Thursday, August 14, 2014
Sims wants to finish what Raiders started
By Paul Gutierrez
NAPA, Calif. -- Late last season, Pat Sims sat at his stall in the Oakland Raiders' locker room and seemed resigned that his time with the team was coming to an end.
He was about to play the final game under his one-year deal and while the defensive tackle would play in a career-high 16 games, starting all of them, the workload wore on him, as did a slow start due to injury.
Still, there was that electric game at San Diego on Dec. 22 in which he had 13 tackles, eight solo, with a sack.
Pat Sims is excited about the outlook for the upcoming season.
“Hey, man, you can’t predict the future,” Sims said with a laugh recently. “We started something last year. I just wanted to finish it. We brought some new people in here and they wanted me to be a part of it so I said, ‘Why not come back and finish it?’”
The 6-foot-2, 310-pound Sims signed a one-year, $1.45 million contract to return. And he has been a steady presence on the interior, whether at a tackle or on the nose.
“I think it was important to be able to get Pat Sims back," Raiders coach Dennis Allen said. "I thought at times he played really well last year and there were some games that he was dominant in the games.
"I've seen a different demeanor out of Pat Sims this year, maybe a little bit different focus. He’s come in and really competed hard and he’s playing well for us right now, so we’re excited about Pat Sims."
Part of that may be because while Sims enjoyed playing in a career-high number of snaps and games, it was also uncharted territory for him. Yes, he would get gassed. The 693 plays were nearly 150 more than in any of Sims’ previous five seasons.
Now? The Raiders have fortified the defense with the likes of Justin Tuck, LaMarr Woodley and Antonio Smith up front while drafting Justin “Jelly” Ellis to play down low -- “Jelly’s big, quick, strong, kind of like me, know what I’m saying?” Sims said. “Man, he’s going to be a great player ... he ain’t quicker than me, though.” -- and linebacker Khalil Mack -- “Best rookie in the draft,” Sims said. “Period.” -- to help clean things up.
“It was good, but now I don’t have to take all those snaps,” Sims said. “We’ve got depth this year, something we didn’t have last year.
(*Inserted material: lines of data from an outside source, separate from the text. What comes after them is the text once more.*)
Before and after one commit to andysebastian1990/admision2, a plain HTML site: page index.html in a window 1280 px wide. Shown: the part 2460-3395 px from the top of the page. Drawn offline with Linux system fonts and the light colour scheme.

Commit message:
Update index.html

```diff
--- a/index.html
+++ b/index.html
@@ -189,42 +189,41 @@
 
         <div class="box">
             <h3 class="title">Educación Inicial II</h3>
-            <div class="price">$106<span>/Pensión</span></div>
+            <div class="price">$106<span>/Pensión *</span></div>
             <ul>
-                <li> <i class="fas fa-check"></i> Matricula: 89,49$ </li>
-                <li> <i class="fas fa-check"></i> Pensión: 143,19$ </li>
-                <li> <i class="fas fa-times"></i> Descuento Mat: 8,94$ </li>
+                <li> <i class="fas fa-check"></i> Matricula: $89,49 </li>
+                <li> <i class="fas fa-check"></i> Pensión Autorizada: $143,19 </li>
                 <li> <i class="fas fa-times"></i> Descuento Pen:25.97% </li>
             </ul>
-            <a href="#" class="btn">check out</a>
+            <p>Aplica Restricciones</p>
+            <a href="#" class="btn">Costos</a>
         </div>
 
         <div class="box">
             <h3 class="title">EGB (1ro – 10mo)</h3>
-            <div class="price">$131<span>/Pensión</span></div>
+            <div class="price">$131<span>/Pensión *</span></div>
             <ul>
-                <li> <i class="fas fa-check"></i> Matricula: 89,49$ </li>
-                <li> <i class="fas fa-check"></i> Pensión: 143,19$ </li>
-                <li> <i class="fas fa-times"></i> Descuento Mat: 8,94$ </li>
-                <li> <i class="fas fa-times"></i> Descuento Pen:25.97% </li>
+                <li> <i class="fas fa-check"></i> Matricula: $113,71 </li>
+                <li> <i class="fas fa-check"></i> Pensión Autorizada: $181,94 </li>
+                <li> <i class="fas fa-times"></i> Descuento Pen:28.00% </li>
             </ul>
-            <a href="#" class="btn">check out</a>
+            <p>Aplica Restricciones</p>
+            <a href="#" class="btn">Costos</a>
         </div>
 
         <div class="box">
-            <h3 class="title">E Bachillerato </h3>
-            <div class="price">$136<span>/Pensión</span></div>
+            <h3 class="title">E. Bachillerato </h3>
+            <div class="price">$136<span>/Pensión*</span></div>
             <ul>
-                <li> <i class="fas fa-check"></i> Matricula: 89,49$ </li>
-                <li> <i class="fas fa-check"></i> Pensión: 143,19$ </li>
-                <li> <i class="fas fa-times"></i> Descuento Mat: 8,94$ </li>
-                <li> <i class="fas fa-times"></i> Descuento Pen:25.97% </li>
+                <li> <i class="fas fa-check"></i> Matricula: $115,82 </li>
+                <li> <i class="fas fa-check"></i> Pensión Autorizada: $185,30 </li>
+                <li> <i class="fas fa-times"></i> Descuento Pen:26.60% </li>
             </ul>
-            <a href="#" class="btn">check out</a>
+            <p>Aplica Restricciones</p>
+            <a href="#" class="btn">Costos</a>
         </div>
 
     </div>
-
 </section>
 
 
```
Some packages last year, we only had a first team and we didn’t have anybody to come in after us. It’s great to have somebody to come in and give you a breather here and there.”
In Tuck and Woodley, the Raiders imported two guys with Super Bowl rings.
“It’s a hell of a lot of fun,” Sims said, “just the opportunity to play with these guys, knowing what they’ve accomplished and are trying to accomplish again. It’s great.”
Plus, there’s versatility with the likes of C.J. Wilson and Stacy McGee, both of whom can also play tackle or end.
And as any defensive player worth his salt would tell you, Sims is of the mind that the play of the defense will tell the team’s tale.
“I don’t give a care how good the offense is or how bad the offense is, defense is always going to be the identity,” he said. “That’s our goal. ... If we’ve got the best defense, it really doesn’t matter what kind of offense you have.